Fossett is known for his appetite for setting world records. He is well-known for his world record-setting adventures in balloons, sailboats, gliders, and powered aircraft. He made billions of dollars in the financial services industry, and is best known for his 116 records in five different sports, 60 of which still stand. In fact, On August 30th of this year, wearing NASA spacesuits and flying along the crest of the Andes, pilot Steve Fossett and co-pilot Einar Enevoldsontook their 'Perlan' high performance research glider on the world's first stratrospheric glider flight yesterday - surfing the Andean 'mountain wave' to a height of 50,671 feet - breaking the previous record by 1,662 ft. So this guy is no schlock when it comes to flying. But when it comes to him missing, it may be the people on the net that help locate him.

Amazon has set up a website so users can help in the search effort and new satellite imagery has been taken by GeoEye, a company that owns and operates three imaging satellites, and Amazon's Mechanical Turk web service has been used to produced a website so users can search for his plane using this satellite imagery. The Mechanical Turk is a web service that integrates information gathered by humans performing a certain task. To participate, users sign up at the site and provide their addresses to help with the search. They will be shown a single satellite image and should flag any satellite images that contain foreign objects that may resemble Fossett's airplane or parts of a plane.

Amazon's tool divides the whole search area — 6,000 square miles — into small squares about 300 feet across. It assigns each of those small squares to anyone who signs up to help. The pictures are quite sharp; anything bigger than two or three feet will show up. Tens of thousands of people have signed up to participate in this is a testament to the power of what the Internet can do. Fossett took off on Monday morning in a Vellanca/Citabria Super Decathalon on what was expected to be a short 2 to 2-1/2 hour pleasure flight, planning to return in time to depart the Flying M with his wife in his own aircraft at midday.

Users are also asked to download Google Earth. "The plane will show up as a regular object with sharp edges, white or nearly white, about 21 pixels long and 30 pixels in wingspan," according to the website. "Marked images will be sent to a team of specialists who will determine if they contain information on the whereabouts of Steve Fossett." This is an approach to more rapidly search a large area of imagery using many eyeballs of people around the world. If Fossett did in fact stay within the region of imagery provided, someone should find some sign of the plane in the imagery, unless the plane managed to go into water and sink." The photo here is an example of the size of object to look for. The white plane shown above (30 pixel wingspan by 21 pixels by length) is approximately the size of Steve's plane. 2 pix
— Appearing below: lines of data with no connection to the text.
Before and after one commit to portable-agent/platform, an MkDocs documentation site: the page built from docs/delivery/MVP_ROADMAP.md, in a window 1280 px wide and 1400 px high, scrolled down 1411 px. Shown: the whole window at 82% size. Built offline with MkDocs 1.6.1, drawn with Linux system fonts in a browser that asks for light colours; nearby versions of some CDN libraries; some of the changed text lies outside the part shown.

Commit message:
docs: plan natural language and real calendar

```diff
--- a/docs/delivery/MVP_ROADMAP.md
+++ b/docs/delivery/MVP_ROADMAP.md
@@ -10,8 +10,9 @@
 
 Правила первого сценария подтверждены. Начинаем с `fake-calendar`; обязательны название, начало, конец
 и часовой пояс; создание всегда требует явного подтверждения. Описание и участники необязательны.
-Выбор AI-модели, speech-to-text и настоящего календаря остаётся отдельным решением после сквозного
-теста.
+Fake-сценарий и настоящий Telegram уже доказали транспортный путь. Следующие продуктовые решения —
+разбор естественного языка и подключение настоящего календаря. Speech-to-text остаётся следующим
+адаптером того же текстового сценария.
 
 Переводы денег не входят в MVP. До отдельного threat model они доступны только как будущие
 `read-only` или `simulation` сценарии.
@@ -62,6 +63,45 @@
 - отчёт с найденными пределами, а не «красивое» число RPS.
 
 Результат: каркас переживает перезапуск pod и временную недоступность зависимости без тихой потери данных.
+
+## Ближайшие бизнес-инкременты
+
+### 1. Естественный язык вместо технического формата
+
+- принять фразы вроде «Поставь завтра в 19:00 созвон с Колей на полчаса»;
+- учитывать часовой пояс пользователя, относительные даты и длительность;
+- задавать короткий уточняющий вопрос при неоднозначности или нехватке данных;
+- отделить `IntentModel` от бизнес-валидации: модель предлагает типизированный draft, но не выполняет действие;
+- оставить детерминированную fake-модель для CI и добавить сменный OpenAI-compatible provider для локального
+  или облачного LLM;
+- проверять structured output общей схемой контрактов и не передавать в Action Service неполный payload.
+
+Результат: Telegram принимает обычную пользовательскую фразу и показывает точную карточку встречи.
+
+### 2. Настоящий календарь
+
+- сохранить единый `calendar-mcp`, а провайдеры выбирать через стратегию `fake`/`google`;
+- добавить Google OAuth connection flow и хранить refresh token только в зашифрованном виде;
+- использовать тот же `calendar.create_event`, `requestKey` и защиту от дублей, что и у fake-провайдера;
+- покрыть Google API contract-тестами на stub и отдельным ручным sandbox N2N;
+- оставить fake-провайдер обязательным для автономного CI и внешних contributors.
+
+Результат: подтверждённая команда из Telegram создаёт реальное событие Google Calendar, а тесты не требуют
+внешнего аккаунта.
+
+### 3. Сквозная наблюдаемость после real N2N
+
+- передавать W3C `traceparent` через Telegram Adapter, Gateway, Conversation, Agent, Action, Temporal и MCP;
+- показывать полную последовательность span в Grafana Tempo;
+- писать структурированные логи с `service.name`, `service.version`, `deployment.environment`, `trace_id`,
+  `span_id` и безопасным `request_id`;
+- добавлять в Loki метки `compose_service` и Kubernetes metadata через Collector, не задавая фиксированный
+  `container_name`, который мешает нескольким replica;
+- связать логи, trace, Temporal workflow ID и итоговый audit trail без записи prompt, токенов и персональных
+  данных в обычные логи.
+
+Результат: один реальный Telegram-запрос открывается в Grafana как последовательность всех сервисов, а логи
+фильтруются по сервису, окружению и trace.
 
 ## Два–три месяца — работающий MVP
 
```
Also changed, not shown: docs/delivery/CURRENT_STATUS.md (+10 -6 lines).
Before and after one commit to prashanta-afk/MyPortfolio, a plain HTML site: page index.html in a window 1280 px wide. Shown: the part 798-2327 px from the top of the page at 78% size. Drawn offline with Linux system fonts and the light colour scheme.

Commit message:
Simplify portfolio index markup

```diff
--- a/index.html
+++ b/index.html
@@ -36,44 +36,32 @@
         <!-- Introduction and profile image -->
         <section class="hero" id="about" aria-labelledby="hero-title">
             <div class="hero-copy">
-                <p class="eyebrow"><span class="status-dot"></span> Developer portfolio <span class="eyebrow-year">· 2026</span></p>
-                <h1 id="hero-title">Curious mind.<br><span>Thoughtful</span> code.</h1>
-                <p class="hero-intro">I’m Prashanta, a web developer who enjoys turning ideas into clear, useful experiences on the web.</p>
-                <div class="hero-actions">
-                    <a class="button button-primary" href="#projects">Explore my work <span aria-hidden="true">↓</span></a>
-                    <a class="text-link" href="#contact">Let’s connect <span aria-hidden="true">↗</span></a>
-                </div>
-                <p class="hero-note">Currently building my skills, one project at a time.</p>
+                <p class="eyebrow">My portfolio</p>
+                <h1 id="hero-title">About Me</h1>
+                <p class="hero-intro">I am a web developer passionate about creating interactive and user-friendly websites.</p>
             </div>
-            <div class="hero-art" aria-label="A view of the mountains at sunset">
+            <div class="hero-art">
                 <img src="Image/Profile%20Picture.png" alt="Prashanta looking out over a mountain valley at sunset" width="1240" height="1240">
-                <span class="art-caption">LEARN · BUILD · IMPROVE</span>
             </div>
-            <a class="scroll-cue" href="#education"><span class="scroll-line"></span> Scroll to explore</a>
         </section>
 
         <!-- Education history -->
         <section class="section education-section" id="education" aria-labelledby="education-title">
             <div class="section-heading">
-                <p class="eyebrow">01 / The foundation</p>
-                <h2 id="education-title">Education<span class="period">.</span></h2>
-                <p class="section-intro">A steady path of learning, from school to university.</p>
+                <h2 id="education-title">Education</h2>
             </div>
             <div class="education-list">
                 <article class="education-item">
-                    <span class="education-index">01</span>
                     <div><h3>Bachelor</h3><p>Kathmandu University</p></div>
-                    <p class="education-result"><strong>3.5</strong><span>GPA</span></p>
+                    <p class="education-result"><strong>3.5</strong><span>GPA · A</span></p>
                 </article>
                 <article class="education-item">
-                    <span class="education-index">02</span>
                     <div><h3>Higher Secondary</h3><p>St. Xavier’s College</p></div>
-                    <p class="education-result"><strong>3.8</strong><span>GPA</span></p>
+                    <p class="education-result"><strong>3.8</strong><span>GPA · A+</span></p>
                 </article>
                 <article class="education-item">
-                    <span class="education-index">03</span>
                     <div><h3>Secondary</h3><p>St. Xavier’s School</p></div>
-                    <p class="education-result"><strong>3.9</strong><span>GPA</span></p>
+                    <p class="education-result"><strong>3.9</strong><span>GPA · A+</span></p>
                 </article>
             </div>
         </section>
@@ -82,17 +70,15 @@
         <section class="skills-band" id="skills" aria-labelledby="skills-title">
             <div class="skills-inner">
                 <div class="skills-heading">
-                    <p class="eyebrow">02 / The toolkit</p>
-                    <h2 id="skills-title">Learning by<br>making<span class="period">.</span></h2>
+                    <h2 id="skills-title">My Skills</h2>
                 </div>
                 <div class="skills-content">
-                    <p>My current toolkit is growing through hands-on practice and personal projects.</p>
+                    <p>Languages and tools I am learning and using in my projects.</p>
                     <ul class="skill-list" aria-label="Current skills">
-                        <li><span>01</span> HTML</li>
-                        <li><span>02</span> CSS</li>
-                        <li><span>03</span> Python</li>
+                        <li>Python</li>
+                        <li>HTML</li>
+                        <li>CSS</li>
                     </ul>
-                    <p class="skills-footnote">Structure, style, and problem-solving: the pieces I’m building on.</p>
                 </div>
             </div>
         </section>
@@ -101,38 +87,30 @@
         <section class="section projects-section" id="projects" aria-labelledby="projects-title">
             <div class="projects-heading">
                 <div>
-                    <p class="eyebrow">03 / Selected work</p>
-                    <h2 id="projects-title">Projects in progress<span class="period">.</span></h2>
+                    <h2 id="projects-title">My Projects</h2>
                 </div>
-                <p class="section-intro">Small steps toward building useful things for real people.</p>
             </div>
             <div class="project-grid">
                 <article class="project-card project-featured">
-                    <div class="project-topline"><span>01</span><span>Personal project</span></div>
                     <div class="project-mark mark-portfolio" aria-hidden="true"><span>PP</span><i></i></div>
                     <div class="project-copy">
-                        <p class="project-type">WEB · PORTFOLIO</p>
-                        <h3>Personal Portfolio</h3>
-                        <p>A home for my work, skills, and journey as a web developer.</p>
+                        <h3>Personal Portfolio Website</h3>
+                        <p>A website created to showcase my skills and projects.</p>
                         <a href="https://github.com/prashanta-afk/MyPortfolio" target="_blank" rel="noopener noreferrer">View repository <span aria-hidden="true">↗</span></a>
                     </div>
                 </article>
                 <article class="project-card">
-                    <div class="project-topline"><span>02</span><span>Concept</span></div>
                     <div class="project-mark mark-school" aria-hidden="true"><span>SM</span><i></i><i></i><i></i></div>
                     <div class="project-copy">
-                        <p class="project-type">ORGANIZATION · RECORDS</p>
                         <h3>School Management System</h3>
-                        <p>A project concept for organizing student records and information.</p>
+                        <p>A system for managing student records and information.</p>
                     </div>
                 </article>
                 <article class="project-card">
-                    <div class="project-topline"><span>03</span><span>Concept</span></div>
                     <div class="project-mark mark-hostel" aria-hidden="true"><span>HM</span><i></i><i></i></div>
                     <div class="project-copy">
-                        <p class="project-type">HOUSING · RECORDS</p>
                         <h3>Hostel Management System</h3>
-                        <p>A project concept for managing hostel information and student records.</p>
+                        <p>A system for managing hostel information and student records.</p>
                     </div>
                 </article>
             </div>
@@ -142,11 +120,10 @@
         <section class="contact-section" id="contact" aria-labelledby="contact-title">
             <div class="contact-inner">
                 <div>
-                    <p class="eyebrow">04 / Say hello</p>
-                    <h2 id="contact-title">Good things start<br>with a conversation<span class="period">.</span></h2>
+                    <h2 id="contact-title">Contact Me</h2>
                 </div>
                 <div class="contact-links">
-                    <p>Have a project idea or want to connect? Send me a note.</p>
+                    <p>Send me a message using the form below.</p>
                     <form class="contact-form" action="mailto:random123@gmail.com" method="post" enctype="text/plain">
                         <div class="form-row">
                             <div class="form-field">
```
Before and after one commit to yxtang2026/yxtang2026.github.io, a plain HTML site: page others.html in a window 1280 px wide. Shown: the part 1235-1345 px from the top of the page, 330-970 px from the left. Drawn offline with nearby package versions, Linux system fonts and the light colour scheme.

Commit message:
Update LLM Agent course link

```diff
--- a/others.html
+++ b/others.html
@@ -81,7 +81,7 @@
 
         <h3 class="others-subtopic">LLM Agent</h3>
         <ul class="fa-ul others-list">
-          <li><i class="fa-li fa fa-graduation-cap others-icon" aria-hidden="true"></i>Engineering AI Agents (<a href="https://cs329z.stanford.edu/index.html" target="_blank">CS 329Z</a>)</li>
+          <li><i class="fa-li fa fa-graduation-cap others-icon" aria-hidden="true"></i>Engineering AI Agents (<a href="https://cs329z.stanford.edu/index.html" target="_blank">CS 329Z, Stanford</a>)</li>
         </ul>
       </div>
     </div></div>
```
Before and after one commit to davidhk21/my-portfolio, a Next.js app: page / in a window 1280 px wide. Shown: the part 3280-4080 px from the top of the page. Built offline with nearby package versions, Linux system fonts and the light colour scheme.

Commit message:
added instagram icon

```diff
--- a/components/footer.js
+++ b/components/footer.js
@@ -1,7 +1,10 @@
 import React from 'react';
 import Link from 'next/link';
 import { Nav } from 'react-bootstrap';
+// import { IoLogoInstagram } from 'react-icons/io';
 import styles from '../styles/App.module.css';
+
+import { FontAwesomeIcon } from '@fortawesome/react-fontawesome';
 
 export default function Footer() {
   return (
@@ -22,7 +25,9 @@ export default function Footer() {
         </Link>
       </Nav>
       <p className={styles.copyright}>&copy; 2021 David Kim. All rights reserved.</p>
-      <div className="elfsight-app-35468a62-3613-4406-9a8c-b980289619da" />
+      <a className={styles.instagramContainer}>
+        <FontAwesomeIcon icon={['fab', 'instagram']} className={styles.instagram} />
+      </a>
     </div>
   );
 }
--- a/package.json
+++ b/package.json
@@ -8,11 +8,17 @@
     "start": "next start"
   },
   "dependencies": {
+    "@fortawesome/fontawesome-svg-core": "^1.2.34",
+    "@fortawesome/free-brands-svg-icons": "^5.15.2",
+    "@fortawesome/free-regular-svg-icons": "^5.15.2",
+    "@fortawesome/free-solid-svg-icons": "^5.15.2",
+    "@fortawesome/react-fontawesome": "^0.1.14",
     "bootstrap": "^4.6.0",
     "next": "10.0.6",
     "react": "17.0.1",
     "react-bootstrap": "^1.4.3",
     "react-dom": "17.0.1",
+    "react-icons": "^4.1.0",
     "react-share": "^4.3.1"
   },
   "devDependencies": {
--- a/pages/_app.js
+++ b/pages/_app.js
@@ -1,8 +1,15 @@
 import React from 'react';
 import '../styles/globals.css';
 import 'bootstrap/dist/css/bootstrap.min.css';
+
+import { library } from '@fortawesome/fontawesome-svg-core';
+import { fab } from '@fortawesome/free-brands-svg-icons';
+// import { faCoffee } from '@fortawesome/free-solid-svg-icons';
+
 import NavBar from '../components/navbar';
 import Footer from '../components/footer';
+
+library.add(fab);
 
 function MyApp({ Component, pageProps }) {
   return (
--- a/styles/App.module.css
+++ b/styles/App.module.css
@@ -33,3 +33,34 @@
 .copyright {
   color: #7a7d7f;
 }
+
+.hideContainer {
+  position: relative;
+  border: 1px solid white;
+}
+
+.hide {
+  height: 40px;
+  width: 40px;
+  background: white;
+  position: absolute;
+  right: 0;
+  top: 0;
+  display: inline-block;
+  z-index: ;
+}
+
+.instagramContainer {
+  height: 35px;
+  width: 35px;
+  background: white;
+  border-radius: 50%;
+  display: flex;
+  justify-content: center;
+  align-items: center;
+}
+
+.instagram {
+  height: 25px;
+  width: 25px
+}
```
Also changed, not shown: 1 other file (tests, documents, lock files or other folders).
You too can be a part of this real life game of "Where's Steve?" It very easy to do and you can join the search by clicking here on this link. Once on the site, you will be shown a single satellite image. The task is to flag any satellite images which contain foreign objects that may resemble Steve's airplane or parts of a plane. Steve's plane will show up as a regular object with sharp edges, white or nearly white, about 21 pixels long and 30 pixels in wingspan. If in doubt, be conservative and mark the image. For complete coverage, they've set up this HIT system so that that multiple people will cover the same area several times over. Do not worry that missing one little detail will be tragic. It will get caught and marked images will be sent to a team of specialists who will determine if they contain information on the whereabouts of Steve Fossett.

On Steve Fossett's website, is posted a message from Steve's wife saying, "Friends and family of Steve Fossett would like to thank you for helping them with this cause."

So take a minute or two and stop looking at the YouTube videos of Brittany Spears god-awful performance at the MTV Music Awards and help to do some good by getting involved in this attempt to save one of America's true pioneer's and hero. Let's show the world the power of us geeks!